The importance of developing and sharing stories to create empathy and decrease stigma cannot be overstated [7-9]. Narratives and stories help facilitate understanding of the lived experiences of young people and foster honest dialogue about sensitive issues. Storytelling has always been central to our own work on Kissa Kahani, the parent study from which our data on menstruation was drawn. For more than two years, a team of interdisciplinary experts from Ci3 surfaced the perspectives of a group of young people in India by eliciting their stories, concerns, and desires about issues related to gender and sexual and reproductive health using novel, narrative-based research methods. These collected stories have been turned into short videos, graphic novels, and games that are part of an intervention for young adolescents in India, to be implemented later this year. In the meantime, let’s all keep talking about our experiences with menstruation—let’s fill the silence.
- Chandra-Mouli, V. and S.V. Patel, Mapping the knowledge and understanding of menarche, menstrual hygiene and menstrual health among adolescent girls in low- and middle-income countries. Reproductive Health, 2017. 14(1).
- Mahon, T. and M. Fernandes, Menstrual hygiene in South Asia: A neglected issue for WASH (water, sanitation and hygiene) programmes. Gender and Development, 2010. 18(1): p. 99-113.
- Garg, S., N. Sharma, and R. Sahay, Socio-cultural aspects of menstruation in an urban slum in Delhi, India. Reproductive Health Matters, 2001. 9(17): p. 16-25.
- McCammon, E., et al., Exploring young women’s menstruation-related challenges in Uttar Pradesh, India, using the socio-ecological framework. Sexual and Reproductive Health Matters, 2020. 28(1): p. 1749342.
- Winkler, I.T. and V. Roaf, Taking the bloody linen out of the closet: menstrual hygiene as a priority for achieving gender equality. Cardozo JL & Gender, 2014. 21: p. 1.
- arora, N., Menstruation in India: Ideology, politics, and capitalism. Asian Journal of Women’s Studies, 2017. 23(4): p. 528-537.
- Muralidharan, S. and E. Kim, Can empathy offset low bystander efficacy? Effectiveness of domestic violence prevention narratives in India. Health communication, 2019: p. 1-10.
- Batson, C.D. and N.Y. Ahmad, Using Empathy to Improve Intergroup Attitudes and Relations. Social Issues and Policy Review, 2009. 3(1): p. 141-177.

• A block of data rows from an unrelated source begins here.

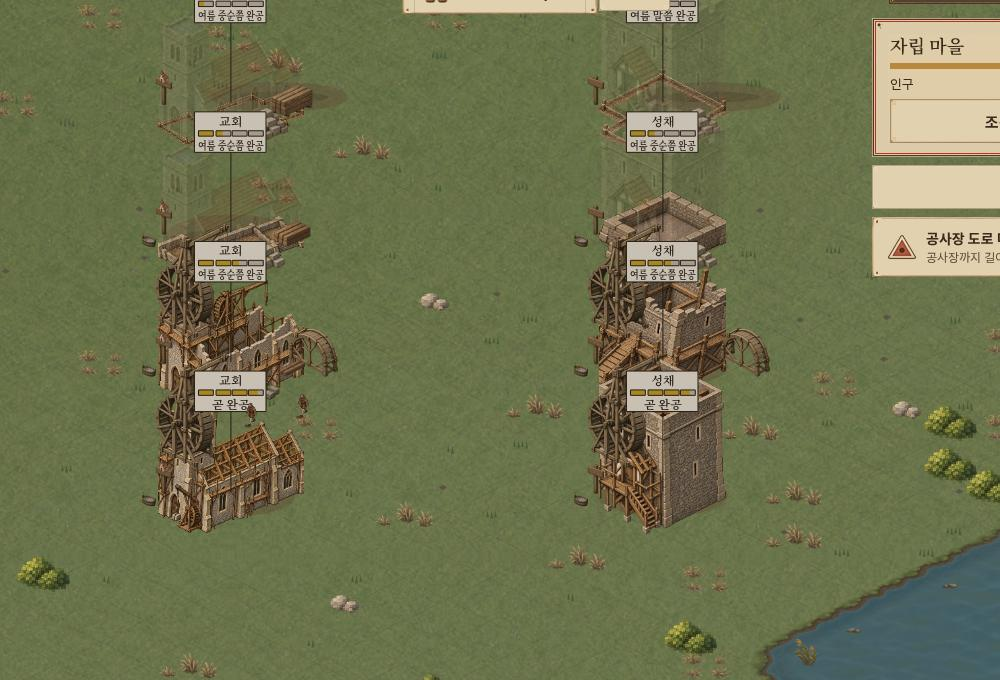
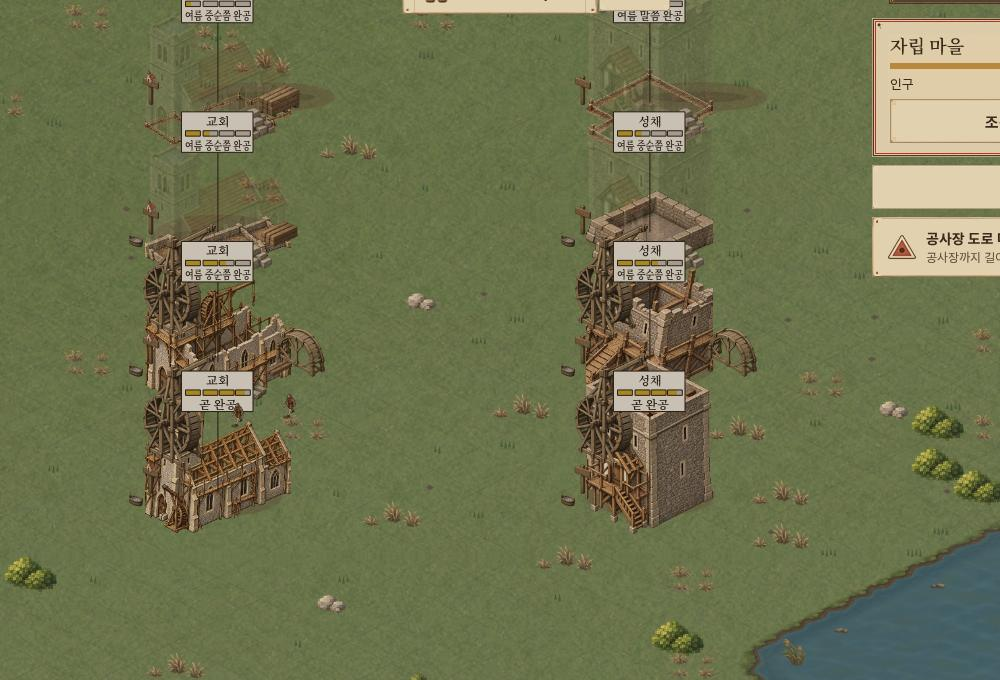
INSTALL-11: spec IK-1..4, decisions, report, STATUS

diff --git a/docs/verification/install11/REPORT.md b/docs/verification/install11/REPORT.md
@@ -1,0 +1,38 @@
+관문: ①대장 · ②계열 4 × 4단계 · ③교회 공사장 · ④기준점 · ⑤성능 · ⑥결정론·C25·클론
+
+# INSTALL-11 건물 계열별 공사 키트
+
+- **범위:** 렌더·표현 워커·에셋·대장·테스트·스크립트·문서만 바꿨다. 엔진 0줄이다.
+- **검증:** DGX(REMOTE-1)로 캡처·성능·C25·클론을 돌렸다.
+- **명세·결정:** [공사 키트 IK-1~IK-4](../../design/construction-kits.md), 결정 IN11-D1~D3.
+
+## 관문
+| 관문 | 결과 | 증빙 |
+|---|---|---|
+| ① 대장 | 55장 설치했다. Astra SHA = inbox = 런타임이다. `docs/provenance/assets.csv` 55행, 프롬프트 55개, `INBOX_LEDGER.csv` `installed_by` 55칸, `verify:provenance` 누락 0 | `scripts/installWave11.py` |
+| ② 계열 × 단계 | 목조 소·중, 석조 중·대, 교회, 성채 × 4단계(10/40/70/95 %) 줄 세운 장면이다. 줌 0.6 전체 캡처에서 골조·지붕 단계의 계열이 서로 다르게 읽힌다. 본선은 모두 같은 공통 그림이다. 석벽 공사장에는 모퉁이마다 탑 키트가 선다 | `captures/all-z06-{before,after}.jpg`, `row*-z1-*`, `walls-z1-*` |
+| ③ 교회 공사장 | 골조 단계(1.35): 답차 기중기·매단 돌·홍예틀·모르타르 통이 있고, 건설 워커 2명이 석공 몸에 흙손을 든다(`kitWorker` 단위 테스트) | `captures/church-frame-z135-*`, `tests/constructionKits.test.ts` |
+| ④ 기준점 | 팻말 기준점은 단계와 무관하다(완성 높이). 6종 × 4단계 모두 같은 자리다(단위 테스트) | `tests/constructionKits.test.ts` |
+| ⑤ 성능 | DGX p95 비 96~102 %(본선 기준선 32a43dc) | 아래 표 |
+| ⑥ 결정론·C25·클론 | Node C25 판은 그대로다. 브라우저 판은 두 번 열어 6/6 같다. 본선과는 HUD 목표 카드 영역만 다르고, 세계 화면은 Mac 비교에서 같다(C25 판에 공사장이 없다). 전체 2,954/2,954. CLONE | `c25-board-browser.json` |
+
+| 칸(DGX, frameWork ms) | 본선 32a43dc 중앙 / p95 | INSTALL-11 중앙 / p95 | p95 비 |
+|---|---|---|---|
+| lots24 DPR 1 끌기 | 5.8 / 9.3 | 6.1 / 9.5 | 102 % |
+| lots24 DPR 1 정지 | 5.0 / 9.0 | 5.4 / 9.1 | 101 % |
+| lots24 DPR 2 정지 | 18.3 / 21.0 | 18.5 / 21.1 | 100 % |
+| newgame DPR 1 정지 | 4.1 / 5.6 | 4.2 / 5.7 | 102 % |
+| pop176 DPR 1 정지 | 4.0 / 12.3 | 4.0 / 11.8 | 96 % |
+
+## 결정
+- **IN11-D1:** 방어 키트는 석벽 공사장 경로의 모퉁이(90° 꺾임)에만 탑으로 둔다. 성문 키트는 등록만 했다. 공사 구간 안에서 성문 자리를 정할 정보(`gateDistance`의 구간 내 위치)가 분명하지 않아서다.
+- **IN11-D2:** 예배당·곡창은 공공 키트가 없어 석조 중·대를 쓴다. 장터·채석장은 공통 그림을 쓴다.
+- **IN11-D3:** 엔진의 철거는 즉시라서 역순 키트는 표현 순간으로 둔다. 이어지는 상태에서만 판단하고, 불러오기는 철거로 보지 않는다.
+
+## 남은 것
+- 성문 키트 연결(석벽 공사 구간의 성문 위치), 원형·사각 탑 구분(원형 탑 기준만 있다).
+- DGX 캡처의 시작 카메라가 동쪽으로 치우쳐 줌 1.0 줄 캡처에서 오른쪽 열이 잘린다. 0.6 전체 캡처로 대신했다.
+- 철거 역순은 단위 테스트로만 확인했다(브라우저 캡처 없음).
+
+## 소요 시간
+- 12:31 → TIME(KST), 상한 3시간 안이다.

diff --git a/docs/design/construction-kits.md b/docs/design/construction-kits.md
@@ -1,0 +1,35 @@
+# 건물 계열별 공사 키트 (INSTALL-11, Wave 11)
+
+근거: INSTALL-11 지시서와 Wave 11 55장(`assets-inbox/wave11/candidates-v1`, 판정표 confirmed).
+코드: `scripts/installWave11.py` → `src/render/wave11ArtManifest.generated.ts`, `src/render/wave11Art.ts`(공용 `manifestArt.ts`), `src/render/constructionKits.ts`, `src/render/demolitionMoments.ts`, `scripts/buildWalkerSheetManifest.py`(목수·석공 시트, 톱·자귀·흙손).
+규칙·저장 형식은 바꾸지 않는다. F0-V의 기준점·bar·더미·먼지·완공 연출은 그대로 두고, 단계 그림만 키트로 바꾼다.
+
+## IK-1 계열·크기(`constructionKitFor`)
+| 계열 | 건물 | 키트 | 기준 캔버스(그 그림의 rect·crop으로 그린다) |
+|---|---|---|---|
+| 목조 | 오두막, 벌목장 | 소 | L0 집 |
+| 목조 | 헛간, 제재소, 방앗간 | 중 | L2 집 |
+| 석조 | 석공소, 예배당 | 중 | 석공소 |
+| 석조 | 창고, 곡창 | 대 | 창고(발판 맞춤, R0-2) |
+| 공공 | 교회, 성채 | 전용 | 교회, 성채 |
+| 방어 | 석벽 공사장 | 탑 | 모퉁이마다 |
+
+- **폴백:** 우물은 전용 3단계를 쓴다. 장터·채석장·옛 밀밭과 목책은 공통 4단계 그림을 쓴다.
+- **단계:** 공사 단계 25/55/85 % 경계에서 키트 그림 4장(터·기초·골조·지붕) 가운데 하나를 고른다.
+
+## IK-2 공사장 소품(줌 1.0 이상, 발판 밖 가장자리 결정론 배치)
+- **목조:** 들보 더미·눕혀 짠 벽 틀(기초), 톱 구덩이(골조·지붕).
+- **석조:** 모르타르 통·석회 더미(기초부터).
+- **공공:** 답차 기중기와 매단 돌(골조부터), 홍예틀(골조), 모르타르 통.
+
+## IK-3 공사 워커
+- **몸:** 키트가 있는 공사장의 건설 워커는 계열의 몸을 입는다. 목조는 목수, 석조·공공·방어는 석공이다.
+- **도구:** 목수는 기초까지 자귀, 골조부터 톱을 든다. 석공은 흙손을 든다.
+- **시트:** 시트 band는 `kit`이다. 어떤 직업 풀에도 들어가지 않는다.
+
+## IK-4 철거 = 키트 역순
+- **동작:** 완성 건물이 상태에서 사라지고 그 발판에 아무것도 서지 않으면 철거로 본다. 합쳐진 쌍집이나 재건축은 철거가 아니다.
+  - 계열 키트가 지붕 → 골조 → 기초 → 터 순으로 1.2 s 돌고, 마지막 1/4에 흐려진다.
+  - 5배속부터는 생략한다.
+- **조건:** 이어지는 상태(틱이 0~60 진행, 한 번에 3채 이하 사라짐)에서만 본다. 불러오기·새 장면은 철거로 보지 않는다.
+- **기억:** 표현 기억이다(사라진 건물과 시작 시각, 시계가 뒤로 가면 초기화).

diff --git a/docs/decisions/README.md b/docs/decisions/README.md
@@ -220,6 +220,7 @@ S0 지시서가 설계서 14절의 기준선 교체보다 우선한다. 이번 s
 | R0-1 | 세계 신호 S2(끊긴 길)·S4(연기 없는 집)·S8(멈춘 공사장 막힘)은 조건이 배급 한 주기(계절의 1/4 = 250틱) 이상 이어질 때만 뜬다. 시작 시각은 엔진 값(S4 `foodShortSinceTick`)이 있으면 쓰고, 떠날 준비·황폐 집은 이미 한 계절 모자람이라 곧바로 뜬다. 나머지는 세션이 처음 본 틱이다(표현 기억, 시계가 뒤로 가면 초기화). S1 빈 필지는 그대로 곧바로 뜬다 | 사용자 판정 2026-09-26 | 2026-09-26 | [보고서](../verification/r0-render-fixes/REPORT.md) |
 | R0-2 | 완성 건물 그림은 발판 마름모 위에 선다: 가운데(알파 폭 가운데 ±0.12 반폭), 바닥(최저 불투명 화소가 폭에 비례한 앞 꼭짓점 ±0.25 반높이), 크기(마름모 폭의 0.72~1.05, 우물은 0.3부터). 한 장 스프라이트 건물(우물·벌목장·창고·곡창)과 헛간은 알파 경계로 발판에 맞추고(`buildingSpriteFit`), 2칸 이상 시설·쌍집은 발판의 실제 앞 꼭짓점에, 방앗간 몸체는 알파 가운데에, 성채는 폭 94로 둔다. `tests/footprintAlignment.test.ts`가 58장 전부를 검사한다 | 사용자 판정 2026-09-26 | 2026-09-26 | [보고서](../verification/r0-render-fixes/REPORT.md) |
 | IN7-D1~D5 | INSTALL-7: 적재물·소품 LOD 0.8, 장식 0.6 / 들일 소품은 달력 / 지붕 눈·판자는 단독 필지만 / S12·빈집을 S4에서 분리, 강조 순위 / 볏단은 수확 줄 칸 수 | INSTALL-7 지시서 + 렌더 결정 | 2026-09-26 | [보고서](../verification/install7/REPORT.md) · [명세](../design/bread-chain-winter.md) |
+| IN11-D1~D3 | INSTALL-11: 방어 키트는 석벽 모퉁이 탑만(성문 키트는 등록) / 예배당·곡창은 석조 키트, 장터·채석장은 공통 그림 / 철거 역순은 이어지는 상태에서만 표현 | INSTALL-11 지시서 + 렌더 결정 | 2026-09-26 | [보고서](../verification/install11/REPORT.md) · [명세](../design/construction-kits.md) |
 
 ## R1-fix 확정 규칙
 

diff --git a/docs/STATUS.md b/docs/STATUS.md
@@ -1,9 +1,12 @@
 # 현재 상태
 
-갱신: 2026-09-26(INSTALL-7 · R0 · F0-V · F0-A · INSTALL-5c · UX-2 · UX-1 · MOVE-1 · FIX-1 · BOT-1 완료 · INSTALL-4e · TOUCH-1 · PLAY-1 · V2 · C3 · C1f · C1c-2 · B9 · D3b 벽 띠 플래그 · D3b · D3a · C1e · C1d · C1c · C2 · C1b · B3 · D1a-2 · B5+C1a). 제품 본선: `codex/phase15-organic-ground`.
+갱신: 2026-09-26(INSTALL-11 · INSTALL-7 · R0 · F0-V · F0-A · INSTALL-5c · UX-2 · UX-1 · MOVE-1 · FIX-1 · BOT-1 완료 · INSTALL-4e · TOUCH-1 · PLAY-1 · V2 · C3 · C1f · C1c-2 · B9 · D3b 벽 띠 플래그 · D3b · D3a · C1e · C1d · C1c · C2 · C1b · B3 · D1a-2 · B5+C1a). 제품 본선: `codex/phase15-organic-ground`.
 
 ## 현재 단계
 
+- **INSTALL-11 건물 계열별 공사 키트 — 관문 ①~⑥ 통과, 본선 병합**(Claude Code, 렌더·표현 워커·에셋·대장·테스트·스크립트·문서만, 엔진 0줄, 검증 DGX): [보고서](verification/install11/REPORT.md), [명세](design/construction-kits.md) IK-1~IK-4, 결정 IN11-D1~D3.
+  - 55장 설치. 목조 소·중, 석조 중·대, 교회·성채, 석벽 모퉁이 탑 키트가 단계마다 완성 그림의 캔버스에 선다.
+  - 기중기·홍예틀·모르타르·들보 소품, 목수·석공 몸과 톱·자귀·흙손, 철거는 키트 역순. DGX p95 96~102 %.
 - **INSTALL-7 Wave 7 — 밀→빵→집 사슬·겨울·세계 신호: 관문 ①~⑦ 통과, 본선 병합**(Claude Code, 렌더·표현 워커·에셋·대장·테스트·스크립트·문서만, 엔진 0줄, 검증 DGX): [보고서](verification/install7/REPORT.md), [명세](design/bread-chain-winter.md) IN7-1~IN7-8, 결정 IN7-D1~D5.
   - 77장 설치, 수레 적재물 6종 × 2축, 연기·먼지 4프레임 시트, 더미 4종 × 3단, 작업 소품 5종 + 낫.
   - 지붕 눈(L0~L4)·서리·낙엽·마른 풀, 신호 S1·S2·S6·S9·S12·빈집, 지붕틀 크기 4등급.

9 Barroso, J., et al., A randomized controlled trial of the efficacy of a stigma reduction intervention for HIV-infected women in the Deep South. AIDS patient care and STDs, 2014. 28(9): p. 489-498.
Please note that blog posts are not peer-reviewed and do not necessarily reflect the views of SRHM as an organisation.